The Debate Over Universal Childcare: What Is Really Going On?

Have you noticed that we keep talking about universal childcare in the United States, but, with the exception of a handful of states and cities, it never happens? Nearly all of the current Democratic candidates for president are promising it, but this has happened before without legislation ever passing at the federal level. We know that the United States is one of the few Western industrialized nations that does not provide subsidized childcare for working parents. Why not?

Claire Cain Miller of the New York Times writes that the reasons are not economic. She notes that substantial research shows that children and parents benefit from access to affordable or free day care:

  • Women being in the workforce helps the economy and is economically beneficial for families.

Miller notes, though, that conflicting beliefs in US society create resistance to universal childcare. She describes some examples of the conflicts:

  • Both parents work in two-thirds of American families: 93 percent of fathers and 72 percent of mothers with children at home are in the labor force. Yet one-third of Democrats surveyed by the Pew Research Center say that one parent staying at home is ideal. In another study, nearly half of Americans said one parent should stay home. These statistics conflict with the reality of the lives of Americans.

As described by Miller, most women and men who are parents of young children work. Yet Christina Caron of the New York Times notes that the lack of affordable childcare creates a significant financial stress for families. A study by NYT Parenting, based on data collected by YouGov, an international polling and market research firm, found these worrying statistics:

  • Almost 60 percent of parents around the country with children enrolled in preschool or day care reported that the costs created a significant financial strain.

The moral ambivalence in the United States about whether mothers belong in the home rather than in the workforce is still actively blocking progress on achieving universal childcare. Miller notes that “Americans are more likely to believe in gender equality in work and politics than in the home”-but we can’t have one without the other. It’s time to move on from the moral ambivalence embedded in our culture about mothers working.

Anne Litwin, Ph.D. is an Organizational Development and Human Resources Consultant, Keynote Speaker, and Author of ‘New Rules for Women: Revolutionizing the Way Women Work Together.’

Originally published at https://www.annelitwin.com on August 22, 2019.

Author of ‘New Rules for Women: Revolutionizing the Way Women Work Together', OD Consultant, Keynote Speaker, and Workshop Trainer

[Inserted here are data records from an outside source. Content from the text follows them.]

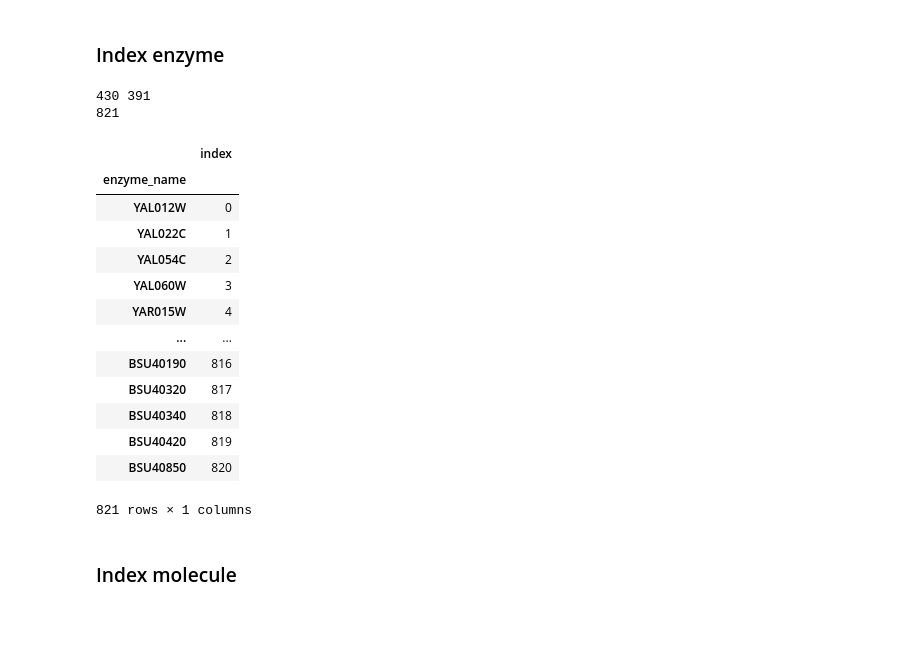
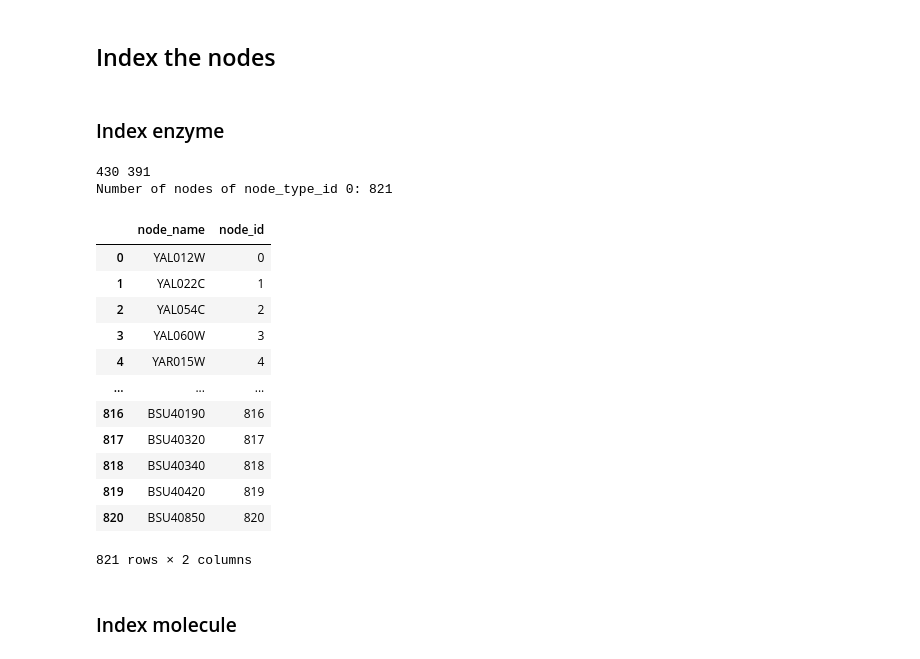
Before and after one commit to iamyufan/AlphaFold-Research, a Jupyter notebook: gnn/data/preprocess/data_preprocess.ipynb, the cells around one changed output. Cells and saved outputs as stored; diff of their text form; code cells hidden in the pictures; blank space fills up the shorter version.

```diff
--- a/gnn/data/preprocess/data_preprocess.ipynb
+++ b/gnn/data/preprocess/data_preprocess.ipynb
@@ -15,3 +30,5 @@ mvec_2 = pd.read_csv(mvecs_list[1])
+# %% [markdown]
+## Index the nodes
 # %% [markdown]
 ### Index enzyme
 # %%
@@ -21,28 +38,27 @@ print(es_1.size, es_2.size)
 
 es_all = np.concatenate((es_1, es_2), axis=0)   # all enzymes
 num_e = es_all.size
-print(num_e)
+print('Number of nodes of node_type_id 0: {}'.format(num_e))
 # %% [output]
 430 391
-821
+Number of nodes of node_type_id 0: 821
 # %%
-index_e = pd.DataFrame({'enzyme_name': es_all, 'index': list(range(num_e))}, columns=['enzyme_name', 'index'])
-index_e.set_index('enzyme_name', inplace=True)
-index_e
+node_e = pd.DataFrame({'node_name': es_all, 'node_id': list(range(num_e))}, columns=['node_name', 'node_id'])
+index_e = node_e.set_index('node_name')
+node_e
 # %% [output]
-|  | index |
-| enzyme_name |  |
-| YAL012W | 0 |
-| YAL022C | 1 |
-| YAL054C | 2 |
-| YAL060W | 3 |
-| YAR015W | 4 |
-| ... | ... |
-| BSU40190 | 816 |
-| BSU40320 | 817 |
-| BSU40340 | 818 |
-| BSU40420 | 819 |
-| BSU40850 | 820 |
+|  | node_name | node_id |
+| 0 | YAL012W | 0 |
+| 1 | YAL022C | 1 |
+| 2 | YAL054C | 2 |
+| 3 | YAL060W | 3 |
+| 4 | YAR015W | 4 |
+| ... | ... | ... |
+| 816 | BSU40190 | 816 |
+| 817 | BSU40320 | 817 |
+| 818 | BSU40340 | 818 |
+| 819 | BSU40420 | 819 |
+| 820 | BSU40850 | 820 |
-821 rows × 1 columns
+821 rows × 2 columns
 # %% [markdown]
 ### Index molecule
```
Also changed, not shown: parts of 26 cells of this notebook, 6 other files.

Get the Medium app

A button that says 'Download on the App Store', and if clicked it will lead you to the iOS App store
A button that says 'Get it on, Google Play', and if clicked it will lead you to the Google Play store